THE RECORDS:

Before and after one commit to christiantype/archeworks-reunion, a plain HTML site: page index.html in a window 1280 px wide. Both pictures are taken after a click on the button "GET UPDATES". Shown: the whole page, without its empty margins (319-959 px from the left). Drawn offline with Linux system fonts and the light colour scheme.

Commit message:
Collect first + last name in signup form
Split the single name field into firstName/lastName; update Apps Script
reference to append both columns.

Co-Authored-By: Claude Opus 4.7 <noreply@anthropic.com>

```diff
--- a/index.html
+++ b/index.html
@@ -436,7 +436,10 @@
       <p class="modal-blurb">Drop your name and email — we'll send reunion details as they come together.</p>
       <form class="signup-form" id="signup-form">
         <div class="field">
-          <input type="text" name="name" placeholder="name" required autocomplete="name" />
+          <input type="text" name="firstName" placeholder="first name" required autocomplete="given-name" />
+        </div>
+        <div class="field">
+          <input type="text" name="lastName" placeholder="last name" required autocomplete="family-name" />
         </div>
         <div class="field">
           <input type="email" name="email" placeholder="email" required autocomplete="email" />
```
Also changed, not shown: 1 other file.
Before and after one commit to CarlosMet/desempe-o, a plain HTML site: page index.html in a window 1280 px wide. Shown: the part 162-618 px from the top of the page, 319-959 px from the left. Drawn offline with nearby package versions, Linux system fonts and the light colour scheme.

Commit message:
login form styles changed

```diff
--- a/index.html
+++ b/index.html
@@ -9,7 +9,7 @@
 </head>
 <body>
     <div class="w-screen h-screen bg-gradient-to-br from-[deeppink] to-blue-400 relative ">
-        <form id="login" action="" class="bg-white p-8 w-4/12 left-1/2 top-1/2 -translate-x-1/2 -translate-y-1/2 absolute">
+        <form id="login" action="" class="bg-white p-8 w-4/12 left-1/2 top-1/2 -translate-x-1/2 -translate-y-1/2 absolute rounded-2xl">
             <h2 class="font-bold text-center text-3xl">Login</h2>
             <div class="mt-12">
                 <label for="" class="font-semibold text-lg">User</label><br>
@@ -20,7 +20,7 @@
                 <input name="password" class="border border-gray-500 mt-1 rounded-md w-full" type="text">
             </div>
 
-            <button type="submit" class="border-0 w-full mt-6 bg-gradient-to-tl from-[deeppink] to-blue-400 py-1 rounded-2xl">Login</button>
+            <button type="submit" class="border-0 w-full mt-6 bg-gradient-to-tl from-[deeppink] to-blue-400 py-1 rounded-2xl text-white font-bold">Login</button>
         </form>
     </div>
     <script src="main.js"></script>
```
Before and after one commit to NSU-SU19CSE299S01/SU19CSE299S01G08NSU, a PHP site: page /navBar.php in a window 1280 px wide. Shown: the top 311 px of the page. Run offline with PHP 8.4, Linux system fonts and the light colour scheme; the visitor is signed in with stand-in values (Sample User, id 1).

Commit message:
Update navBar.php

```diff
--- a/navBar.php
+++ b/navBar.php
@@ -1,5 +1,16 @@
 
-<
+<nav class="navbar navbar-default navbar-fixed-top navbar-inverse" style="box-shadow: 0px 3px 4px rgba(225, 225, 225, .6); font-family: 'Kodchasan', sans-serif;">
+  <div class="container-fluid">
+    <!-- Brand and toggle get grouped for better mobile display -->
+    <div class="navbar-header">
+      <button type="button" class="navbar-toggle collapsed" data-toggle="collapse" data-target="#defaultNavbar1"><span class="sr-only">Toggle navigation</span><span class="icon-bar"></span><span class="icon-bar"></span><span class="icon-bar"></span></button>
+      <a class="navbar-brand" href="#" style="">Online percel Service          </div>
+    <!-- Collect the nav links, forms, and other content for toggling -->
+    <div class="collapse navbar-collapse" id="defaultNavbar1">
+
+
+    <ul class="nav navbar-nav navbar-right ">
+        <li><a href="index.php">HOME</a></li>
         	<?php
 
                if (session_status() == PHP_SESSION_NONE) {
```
---
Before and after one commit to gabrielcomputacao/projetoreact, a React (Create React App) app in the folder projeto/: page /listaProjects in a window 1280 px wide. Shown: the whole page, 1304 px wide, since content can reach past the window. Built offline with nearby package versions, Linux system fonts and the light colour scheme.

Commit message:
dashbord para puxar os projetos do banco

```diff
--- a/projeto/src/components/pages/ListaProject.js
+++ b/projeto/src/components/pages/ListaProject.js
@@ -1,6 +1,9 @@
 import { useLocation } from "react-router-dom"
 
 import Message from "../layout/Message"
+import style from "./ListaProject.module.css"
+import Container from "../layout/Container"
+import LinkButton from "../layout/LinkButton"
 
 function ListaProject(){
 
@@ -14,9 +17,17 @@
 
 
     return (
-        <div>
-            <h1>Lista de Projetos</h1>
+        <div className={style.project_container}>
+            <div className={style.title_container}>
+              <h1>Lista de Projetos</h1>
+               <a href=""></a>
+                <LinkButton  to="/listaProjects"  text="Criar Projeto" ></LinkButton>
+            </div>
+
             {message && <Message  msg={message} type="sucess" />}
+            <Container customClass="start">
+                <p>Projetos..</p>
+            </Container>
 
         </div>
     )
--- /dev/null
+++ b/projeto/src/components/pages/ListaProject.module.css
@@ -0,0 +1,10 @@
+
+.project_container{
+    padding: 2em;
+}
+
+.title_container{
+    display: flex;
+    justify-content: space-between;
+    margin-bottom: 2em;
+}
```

AIM OF THE TASK:
Filter the records down to the lines containing the word "index", and copy those.

RESULT FOR THIS EXERCISE:
Before and after one commit to christiantype/archeworks-reunion, a plain HTML site: page index.html in a window 1280 px wide. Both pictures are taken after a click on the button "GET UPDATES". Shown: the whole page, without its empty margins (319-959 px from the left). Drawn offline with Linux system fonts and the light colour scheme.
--- a/index.html
+++ b/index.html
Before and after one commit to CarlosMet/desempe-o, a plain HTML site: page index.html in a window 1280 px wide. Shown: the part 162-618 px from the top of the page, 319-959 px from the left. Drawn offline with nearby package versions, Linux system fonts and the light colour scheme.
--- a/index.html
+++ b/index.html
+        <li><a href="index.php">HOME</a></li>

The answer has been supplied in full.